● WHAT YOU WILL DO: For the entries below, print exactly the lines between the line holding "Before and after one commit to slub/saxon-ror, a" and the line holding "Also changed, not shown: 3 other files.", inclusive, and nothing else.

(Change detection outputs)
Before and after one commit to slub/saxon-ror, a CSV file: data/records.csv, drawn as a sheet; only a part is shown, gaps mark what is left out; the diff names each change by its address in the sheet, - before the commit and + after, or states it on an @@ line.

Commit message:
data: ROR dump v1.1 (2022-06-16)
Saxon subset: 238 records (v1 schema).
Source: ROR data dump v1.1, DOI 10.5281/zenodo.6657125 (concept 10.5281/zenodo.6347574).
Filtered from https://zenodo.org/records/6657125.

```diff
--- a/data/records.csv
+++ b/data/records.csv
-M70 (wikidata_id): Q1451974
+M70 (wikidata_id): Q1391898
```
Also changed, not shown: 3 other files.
...
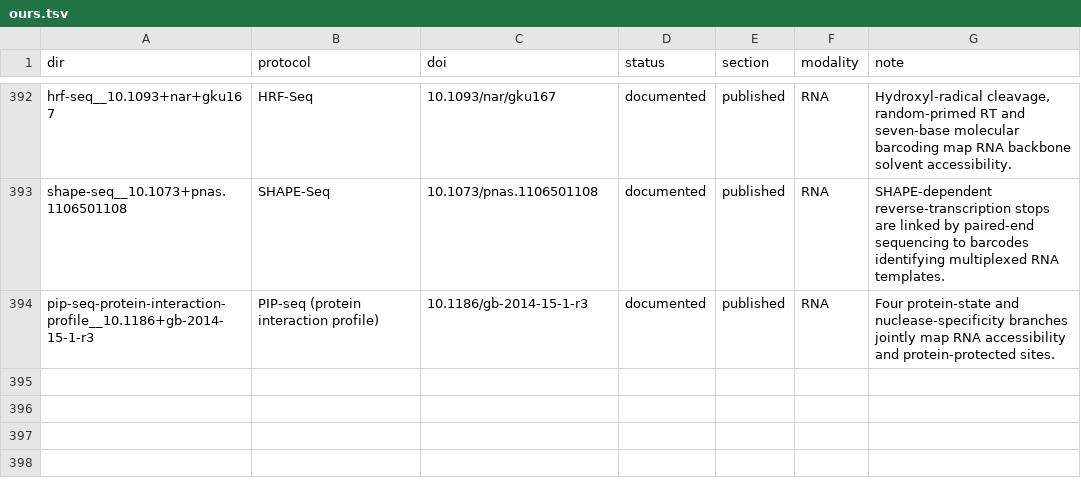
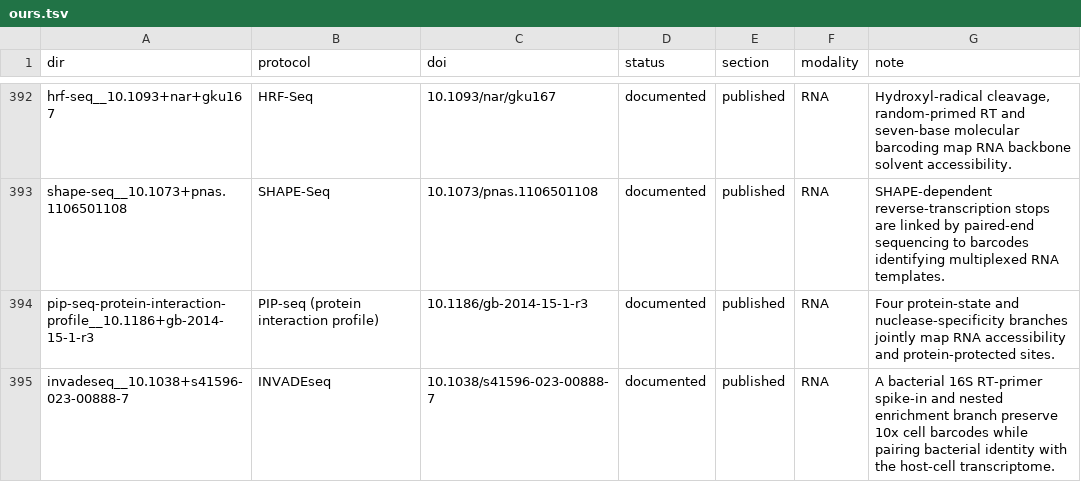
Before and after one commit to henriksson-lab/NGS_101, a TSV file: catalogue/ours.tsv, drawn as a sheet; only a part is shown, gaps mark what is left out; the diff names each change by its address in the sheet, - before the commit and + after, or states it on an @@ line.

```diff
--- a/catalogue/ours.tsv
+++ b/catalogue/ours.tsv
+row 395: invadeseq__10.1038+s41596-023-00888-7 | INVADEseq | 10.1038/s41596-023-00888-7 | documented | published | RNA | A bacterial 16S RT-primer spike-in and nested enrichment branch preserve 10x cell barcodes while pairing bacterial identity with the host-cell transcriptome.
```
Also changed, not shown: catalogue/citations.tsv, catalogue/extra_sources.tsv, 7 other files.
...
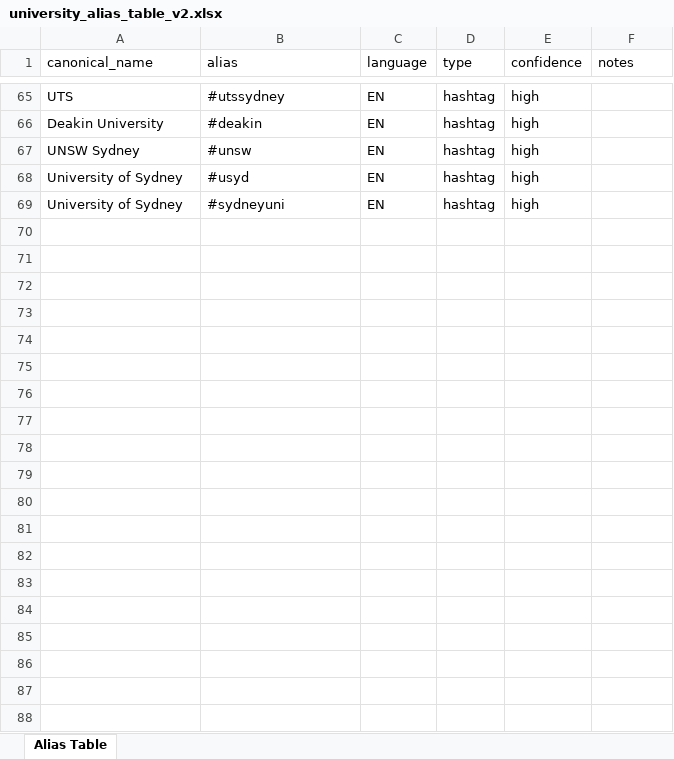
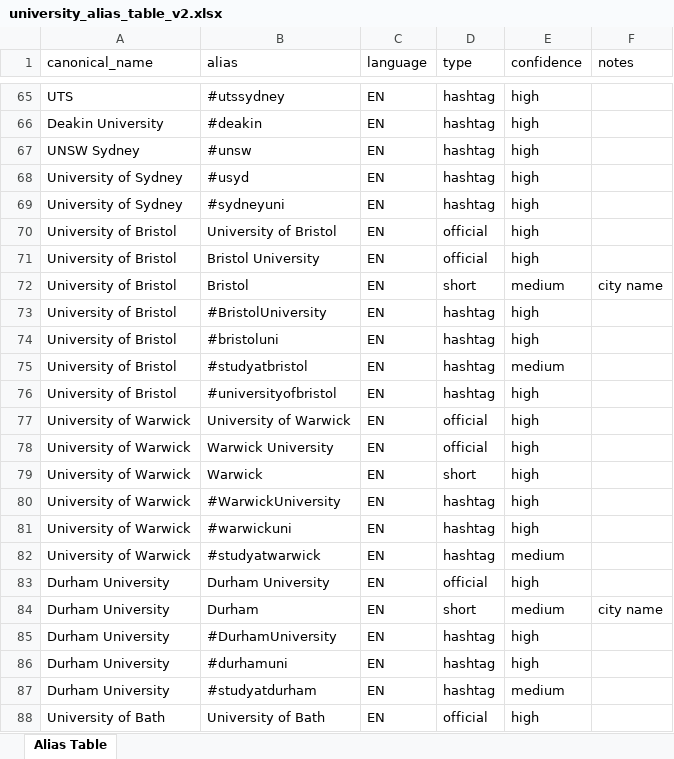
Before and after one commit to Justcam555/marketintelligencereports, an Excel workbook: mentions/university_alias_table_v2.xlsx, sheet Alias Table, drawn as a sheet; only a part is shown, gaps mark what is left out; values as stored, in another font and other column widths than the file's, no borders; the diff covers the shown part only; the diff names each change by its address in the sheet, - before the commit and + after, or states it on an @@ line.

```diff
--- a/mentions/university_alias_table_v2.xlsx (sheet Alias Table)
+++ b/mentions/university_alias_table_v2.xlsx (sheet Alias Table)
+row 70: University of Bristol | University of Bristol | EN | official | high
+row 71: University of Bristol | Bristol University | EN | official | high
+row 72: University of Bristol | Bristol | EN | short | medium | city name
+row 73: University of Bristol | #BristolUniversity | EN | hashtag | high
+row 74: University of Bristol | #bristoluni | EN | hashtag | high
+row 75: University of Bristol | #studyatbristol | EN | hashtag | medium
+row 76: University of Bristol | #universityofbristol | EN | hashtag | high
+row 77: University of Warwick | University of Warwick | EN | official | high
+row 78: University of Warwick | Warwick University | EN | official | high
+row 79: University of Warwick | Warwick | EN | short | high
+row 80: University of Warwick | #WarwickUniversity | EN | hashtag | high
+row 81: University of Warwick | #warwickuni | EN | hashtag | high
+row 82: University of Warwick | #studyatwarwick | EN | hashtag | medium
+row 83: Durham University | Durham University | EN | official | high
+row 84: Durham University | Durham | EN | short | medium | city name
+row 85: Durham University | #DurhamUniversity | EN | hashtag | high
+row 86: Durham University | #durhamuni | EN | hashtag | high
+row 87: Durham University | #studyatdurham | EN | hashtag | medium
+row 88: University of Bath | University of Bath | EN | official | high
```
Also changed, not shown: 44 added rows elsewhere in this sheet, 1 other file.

● OUTPUT OF THE EXERCISE:
Before and after one commit to slub/saxon-ror, a CSV file: data/records.csv, drawn as a sheet; only a part is shown, gaps mark what is left out; the diff names each change by its address in the sheet, - before the commit and + after, or states it on an @@ line.

Commit message:
data: ROR dump v1.1 (2022-06-16)
Saxon subset: 238 records (v1 schema).
Source: ROR data dump v1.1, DOI 10.5281/zenodo.6657125 (concept 10.5281/zenodo.6347574).
Filtered from https://zenodo.org/records/6657125.

```diff
--- a/data/records.csv
+++ b/data/records.csv
-M70 (wikidata_id): Q1451974
+M70 (wikidata_id): Q1391898
```
Also changed, not shown: 3 other files.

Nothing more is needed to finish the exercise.